Rihanna’s Fenty Beauty is by far the gold standard for celebrity beauty brands in China. Thanks to a splashy launch with new-generation stars like Wang Ju and a hype-building collaboration with the local bubble tea chain HITEA, Fenty has become a top brand in China that consumers would continue to buy with or without Rihanna’s face on it.
Intensified Threats from C-Beauty
Can there be a second Fenty? The ascendance of C-beauty is starting to pose greater threats to this challenge. Rising direct-to-consumer brands like Perfect Diary won Gen-Z wallets because of their social media agility over the past two years, but now they want to have the best products as well.
In an interview with People’s Daily, Chen Yuwen, the co-founder of Perfect Diary’s parent company Yixian E-commerce, said the brand is investing heavily in research and development after scoring an additional $100 million in capital fundraising recently. And this year, Perfect Diary has partnered with the Korean beauty conglomerate Cosmax to build Asia’s largest cosmetics production site while also pledging another $20 million toward skin research labs.

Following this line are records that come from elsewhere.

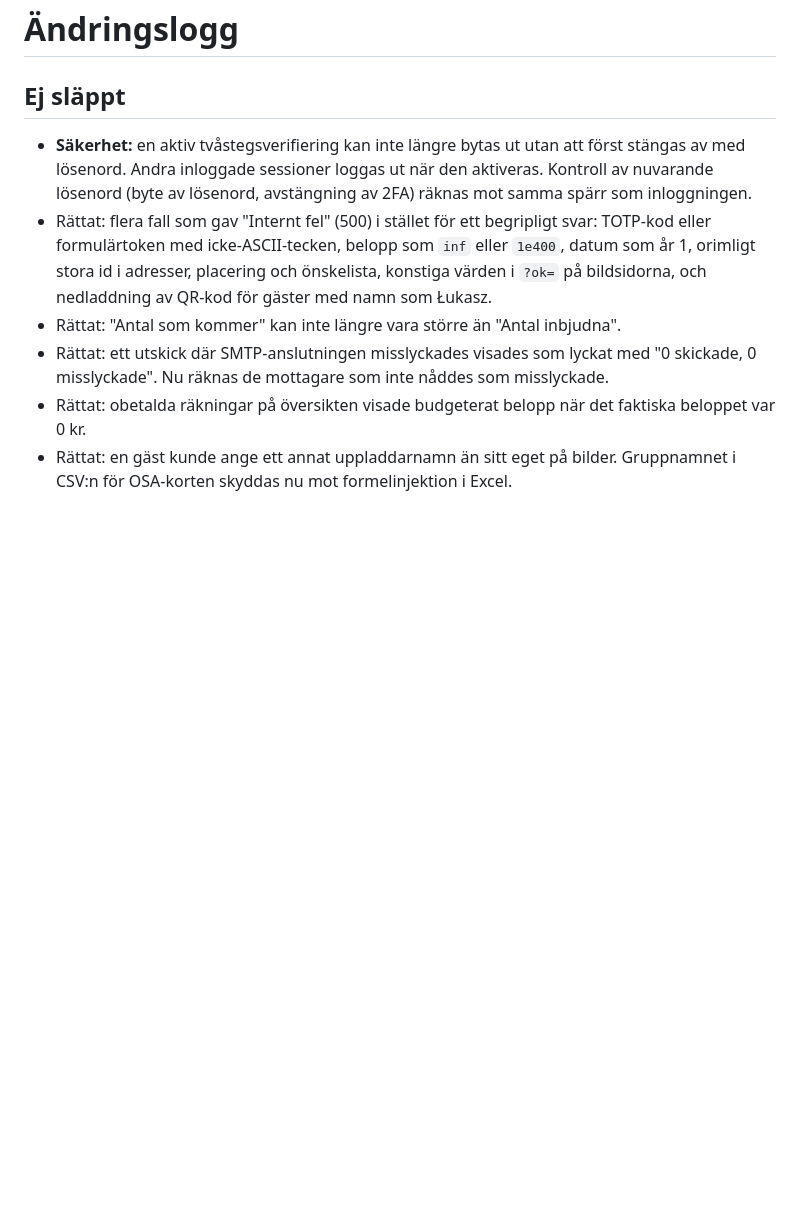
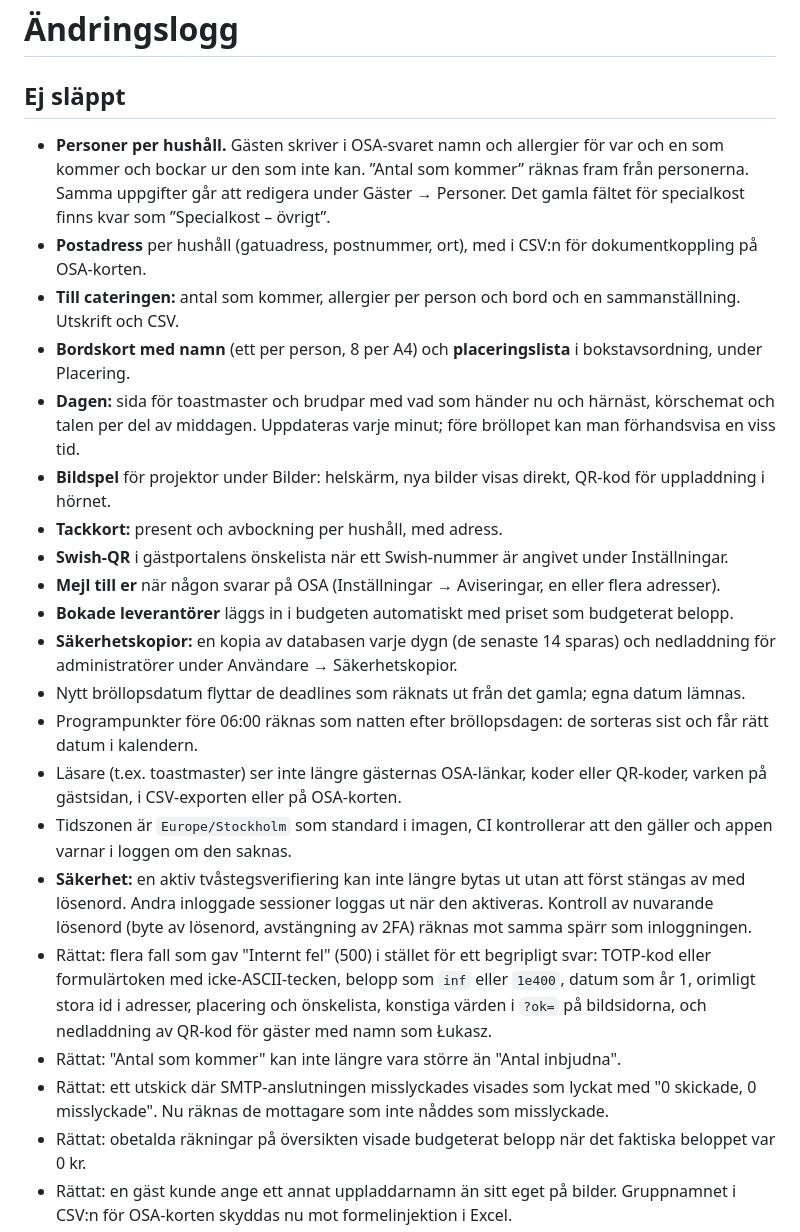
Before and after one commit to BraXhn/wedding-planner, a Markdown page: CHANGELOG.md, the part around the change. Rendered like a GitHub page; blank space fills up the shorter version.

```diff
--- a/CHANGELOG.md
+++ b/CHANGELOG.md
@@ -1,6 +1,21 @@
 # Ändringslogg
 
 ## Ej släppt
+- **Personer per hushåll.** Gästen skriver i OSA-svaret namn och allergier för var och en som kommer och bockar ur den som inte kan. ”Antal som kommer” räknas fram från personerna. Samma uppgifter går att redigera under Gäster → Personer. Det gamla fältet för specialkost finns kvar som ”Specialkost – övrigt”.
+- **Postadress** per hushåll (gatuadress, postnummer, ort), med i CSV:n för dokumentkoppling på OSA-korten.
+- **Till cateringen:** antal som kommer, allergier per person och bord och en sammanställning. Utskrift och CSV.
+- **Bordskort med namn** (ett per person, 8 per A4) och **placeringslista** i bokstavsordning, under Placering.
+- **Dagen:** sida för toastmaster och brudpar med vad som händer nu och härnäst, körschemat och talen per del av middagen. Uppdateras varje minut; före bröllopet kan man förhandsvisa en viss tid.
+- **Bildspel** för projektor under Bilder: helskärm, nya bilder visas direkt, QR-kod för uppladdning i hörnet.
+- **Tackkort:** present och avbockning per hushåll, med adress.
+- **Swish-QR** i gästportalens önskelista när ett Swish-nummer är angivet under Inställningar.
+- **Mejl till er** när någon svarar på OSA (Inställningar → Aviseringar, en eller flera adresser).
+- **Bokade leverantörer** läggs in i budgeten automatiskt med priset som budgeterat belopp.
+- **Säkerhetskopior:** en kopia av databasen varje dygn (de senaste 14 sparas) och nedladdning för administratörer under Användare → Säkerhetskopior.
+- Nytt bröllopsdatum flyttar de deadlines som räknats ut från det gamla; egna datum lämnas.
+- Programpunkter före 06:00 räknas som natten efter bröllopsdagen: de sorteras sist och får rätt datum i kalendern.
+- Läsare (t.ex. toastmaster) ser inte längre gästernas OSA-länkar, koder eller QR-koder, varken på gästsidan, i CSV-exporten eller på OSA-korten.
+- Tidszonen är `Europe/Stockholm` som standard i imagen, CI kontrollerar att den gäller och appen varnar i loggen om den saknas.
 - **Säkerhet:** en aktiv tvåstegsverifiering kan inte längre bytas ut utan att först stängas av med lösenord. Andra inloggade sessioner loggas ut när den aktiveras. Kontroll av nuvarande lösenord (byte av lösenord, avstängning av 2FA) räknas mot samma spärr som inloggningen.
 - Rättat: flera fall som gav "Internt fel" (500) i stället för ett begripligt svar: TOTP-kod eller formulärtoken med icke-ASCII-tecken, belopp som `inf` eller `1e400`, datum som år 1, orimligt stora id i adresser, placering och önskelista, konstiga värden i `?ok=` på bildsidorna, och nedladdning av QR-kod för gäster med namn som Łukasz.
 - Rättat: "Antal som kommer" kan inte längre vara större än "Antal inbjudna".
```
Also changed, not shown: CLAUDE.md (+3 -1 lines), README.md (+14 -10 lines).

“C-beauty brands aren’t of less quality than foreign brands,” Chen said, “it is simply that foreign brands are selling at a premium because they have more brand equity. But if we prioritize originality, and surpass these international brands in terms of both product concepts and visual aesthetics, consumers will naturally choose us,” he continued.
Today, C-beauty is growing as quickly as Chinese Gen-Zers’ obsession with creative makeup and internet cultures. From Huaxizi’s social-friendly carved lipsticks to Perfect Diary’s virtual shopping personas, C-beauty players have a knack for “internet thinking” — a native concept that describes the online connectivity that Chinese businesses naturally have with their local customers. But also of importance: C-beauty brands sell for a fraction of the cost of the average celebrity beauty brand.
“No market moves faster than China,” said Creal in an interview. “Things that worked for brands even six months ago will not work today. We know we must stay nimble and constantly learn, then formulate our plans accordingly.” But now that China is a hotbed of beauty innovation and aesthetic development, doing so is becoming increasingly difficult.